- A new phishing campaign uses fake voicemail messages to lure recipients into providing their account credentials.
- The actors limit the message to a simple “hello”, which is more than enough in most cases.
- The targets are mainly middle and higher management executives who work in the services sector.
There’s a notable uptick in the use of fake voicemail messages that try to trick Office 365 users into giving away their login credentials. The new campaign was discovered by McAfee researchers, who warn about the luring methods that seem to have notable success in harvesting user credentials. The researchers have found three different phishing kits, but this is likely only the surface of the iceberg at this point.

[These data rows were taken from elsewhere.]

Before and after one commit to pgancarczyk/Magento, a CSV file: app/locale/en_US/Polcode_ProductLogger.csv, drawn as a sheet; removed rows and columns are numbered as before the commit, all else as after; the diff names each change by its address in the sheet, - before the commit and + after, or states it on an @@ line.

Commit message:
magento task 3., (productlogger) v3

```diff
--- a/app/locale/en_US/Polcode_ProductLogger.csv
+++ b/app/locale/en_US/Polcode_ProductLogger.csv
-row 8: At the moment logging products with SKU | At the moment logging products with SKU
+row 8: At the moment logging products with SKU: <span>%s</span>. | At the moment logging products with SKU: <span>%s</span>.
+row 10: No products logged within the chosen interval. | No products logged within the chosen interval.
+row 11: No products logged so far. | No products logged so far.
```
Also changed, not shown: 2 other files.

The trick is pretty straight forward. An email arrives informing the recipient that they have missed a call from a particular number, full with details about the date, call duration, etc. The email also contains a short voicemail sample, as the caller is supposed to have left a voice message. The sample autoplay through a .wav file that is embedded in the HTML of the email body, which then redirects the victim to a phishing page that asks for the user’s Microsoft account credentials. This is because the recipient supposedly needs to login to his account in order to access the full message. Those who fall for this bait will have their credentials stolen by the scammers.
The file attachments that are associated with these campaigns right now are the following:

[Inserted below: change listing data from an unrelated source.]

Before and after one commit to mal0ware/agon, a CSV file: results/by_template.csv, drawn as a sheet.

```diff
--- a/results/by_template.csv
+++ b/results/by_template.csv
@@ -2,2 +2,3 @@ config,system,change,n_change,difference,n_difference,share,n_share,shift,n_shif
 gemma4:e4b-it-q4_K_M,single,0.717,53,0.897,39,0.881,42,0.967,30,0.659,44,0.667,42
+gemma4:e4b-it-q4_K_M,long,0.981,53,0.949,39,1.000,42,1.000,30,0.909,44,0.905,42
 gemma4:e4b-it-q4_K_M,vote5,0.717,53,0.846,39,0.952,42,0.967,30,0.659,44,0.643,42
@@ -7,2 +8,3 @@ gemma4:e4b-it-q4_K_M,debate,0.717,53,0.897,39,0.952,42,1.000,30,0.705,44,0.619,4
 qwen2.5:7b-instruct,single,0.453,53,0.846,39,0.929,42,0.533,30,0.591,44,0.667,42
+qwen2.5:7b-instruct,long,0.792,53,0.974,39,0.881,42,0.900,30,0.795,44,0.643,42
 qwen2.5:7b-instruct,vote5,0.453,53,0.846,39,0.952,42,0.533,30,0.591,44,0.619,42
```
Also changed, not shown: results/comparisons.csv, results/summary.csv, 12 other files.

- 10-August-2019.wav.html [Format: DD-Month-YYYY.wav.html]
- 14-August-2019.html [Format: DD-Month-YYYY.html]
- Voice-17-July2019wav.htm [Format: Voice- DD-MonthYYYYwav.htm]
- Audio_Telephone_Message15-August-2019.wav.html [Format:

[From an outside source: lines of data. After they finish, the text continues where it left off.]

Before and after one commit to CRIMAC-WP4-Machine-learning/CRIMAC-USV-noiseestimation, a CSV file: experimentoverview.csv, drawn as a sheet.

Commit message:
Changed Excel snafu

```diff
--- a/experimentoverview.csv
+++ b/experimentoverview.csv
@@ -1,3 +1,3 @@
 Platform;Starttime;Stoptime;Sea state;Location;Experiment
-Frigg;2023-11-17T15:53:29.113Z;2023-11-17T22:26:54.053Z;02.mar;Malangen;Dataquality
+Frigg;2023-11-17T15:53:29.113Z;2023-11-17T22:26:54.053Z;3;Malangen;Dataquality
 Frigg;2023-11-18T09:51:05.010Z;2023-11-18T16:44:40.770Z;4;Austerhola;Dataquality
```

If you find any of the above in your inbox, don’t follow the links and don’t insert your account credentials to anything that pops up. Remember, no matter how convincing a login page may seem to be, you should always take a look at the URL bar and check that you are indeed on the official page.
As for the targeted industries, we see a prevalence of the Service, Financial, IT Services, Retail, Insurance, and Manufacturing sectors. The employees that are targeted are engaged between the middle to higher management, as these people hold the keys to an easier and wider corporate network infiltration and BEC compromise potential.
While this menace is a pretty realistic one, it is nothing compared to deepfaking a CEO’s voice to trick employees into transferring money. AI-generated deepfakes are here and they will work both to our advantage as well as against us. BEC, phishing, and scamming, in general, will undoubtedly be a couple of fields of deployment. That said, and while the above story indicates a certain risk, it is nothing compared to what’s about to become mainstream.